Considering Tesla’s vehicle servicing strategy, we asked if a mobile battery swap was foreseeable in the year 2020. Representatives seemed amused by our image of an electric-powered box truck with enclosed lift being the 2020 version of the electric-car maker’s Service Ranger, but it appears the B&M route is the safest bet for now.
Benson Kong contributed to this post.
By Zach Gale
2012 Tesla Model S
For fans of the Tesla Model S all-electric sport sedan, the past few weeks have been full of good news.
Deliveries of top-of-the-line 85-kilowatt-hour models now number in the thousands, the 60-kWh model will go into production this month–and has been rated at 208 miles of range–and no major safety or quality issues seem to have surfaced thus far.
But buried in a news item last week that appeared in trade journal Automotive News was a little nugget we missed during our coverage of last week’s Detroit Auto Show.
Tesla Motors [NSDQ:TSLA] has now achieved its full production rate of 400 Model S cars a week, said the company’s director of Model S programs, Jerome Guillen.
That means that Tesla should be able to chew steadily away at its list of 15,000 or more reservations for the electric luxury sport sedan, which represents most of a year’s production of 20,000 vehicles.
The number of Tesla Model S cars that were actually built last year, and how many were sold, remains a mystery.
So does the company’s cashflow and balance sheet, and whether the company is suffering a cash crunch, as a few analysts have suggested based on third-quarter data.
As it ramped up Model S production late last year, Tesla Motors chewed through its cash reserves–including drawing on the last of its $465 million in low-interest loans from the U.S. Department of Energy.
The numbers of cars built and sold, and the revenues and expenses associated with them, will only be public when the company reveals its year-end financials.
2012 Tesla Model S
That will happen in an investor call that’s expected to take place sometime next month.
But meanwhile, if Guillen’s statement is accurate, producing 400 plug-in electric cars a week puts Tesla in the same league as General Motors.
That company is now producing similar numbers (or a bit more) of its Chevy Volt range-extended electric car.
Not bad for a Silicon Valley startup carmaker that didn’t exist 10 years ago.
Can the company survive on its own, or will it be sold to a huge global automaker?
We’ll be waiting for those financial results to see what they say.
Tesla Motors have been tight-lipped about the actual number of cars they were able to make, and sell in 2012. Their first estimates revolved around the 5,000 deliveries by December 31 2012 mark, yet they were forced to revise the figure down to around 3,000 units in September.
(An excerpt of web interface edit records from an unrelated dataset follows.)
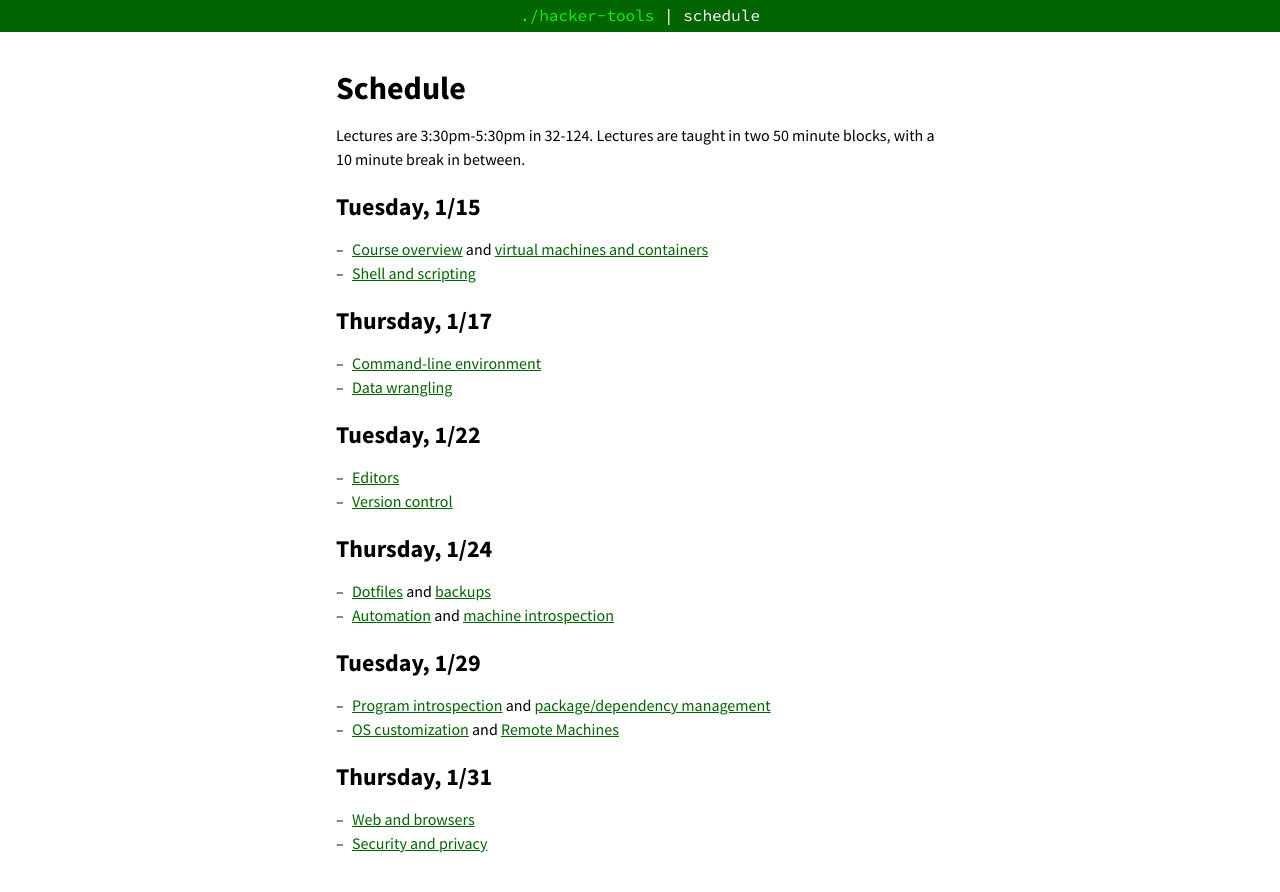
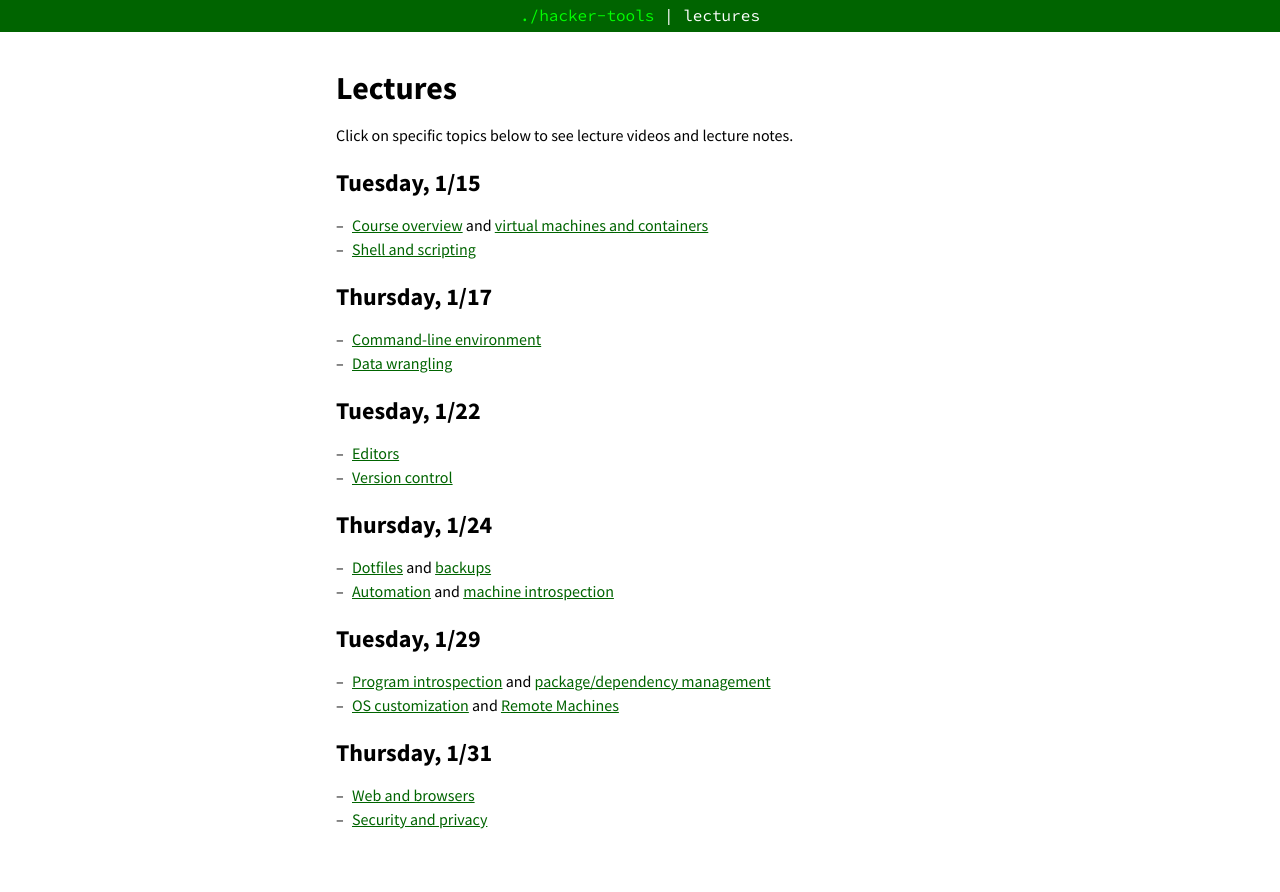
Before and after one commit to missing-semester-cn/missing-semester-cn.github.io, a Jekyll site: the page built from lectures.md, in a window 1280 px wide. Shown: the top 892 px of the page. Built offline with Jekyll 4.4.1, drawn with Linux system fonts in a browser that asks for light colours.

Commit message:
Make it more obvious that there are videos

```diff
--- a/_includes/nav.html
+++ b/_includes/nav.html
@@ -5,7 +5,7 @@
     <label class="menu-label" for="menu-icon"></label>
     <div class="trigger">
       <div class="trigger-child">
-        <span class="nav-link"><a href="/schedule/">schedule</a></span>
+        <span class="nav-link"><a href="/lectures/">lectures</a></span>
       </div>
     </div>
   </nav>
--- a/schedule.md
+++ b/lectures.md
@@ -1,10 +1,9 @@
 ---
 layout: page
-title: "Schedule"
+title: "Lectures"
 ---
 
-Lectures are 3:30pm-5:30pm in 32-124. Lectures are taught in two 50 minute
-blocks, with a 10 minute break in between.
+Click on specific topics below to see lecture videos and lecture notes.
 
 # Tuesday, 1/15
 
--- /dev/null
+++ b/schedule.html
@@ -0,0 +1,5 @@
+---
+layout: redirect
+redirect: /lectures/
+title: Lectures
+---
```
Also changed, not shown: _layouts/redirect.html (added, +19 -0 lines), index.md (+1 -1 lines).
Now, according to greencarreports.com, who have done some thinking and calculations, Tesla did, in fact, manage to sell around 3,000 cars in 2012. How were they able to find out, since no official numbers have so far been released?
Well, the looked at the VIN numbers for all of the cars delivered. They discovered that ‘the highest VIN reported on a truck’ was 3,235, while the ‘highest VIN physically delivered’ was 3,026. If Tesla numbers its cars sequentially, which it most likely does, then yes, they did manage to reach the second estimate.
Aside from the cars delivered, since the highest recorded vin was 3,235, then that is around the number of cars they managed to build in 2012.
We will have to wait until February for Tesla to reveal these numbers, but the logic behind the thinking here seems correct, so we say this more than satisfies our curiosity, for the time being.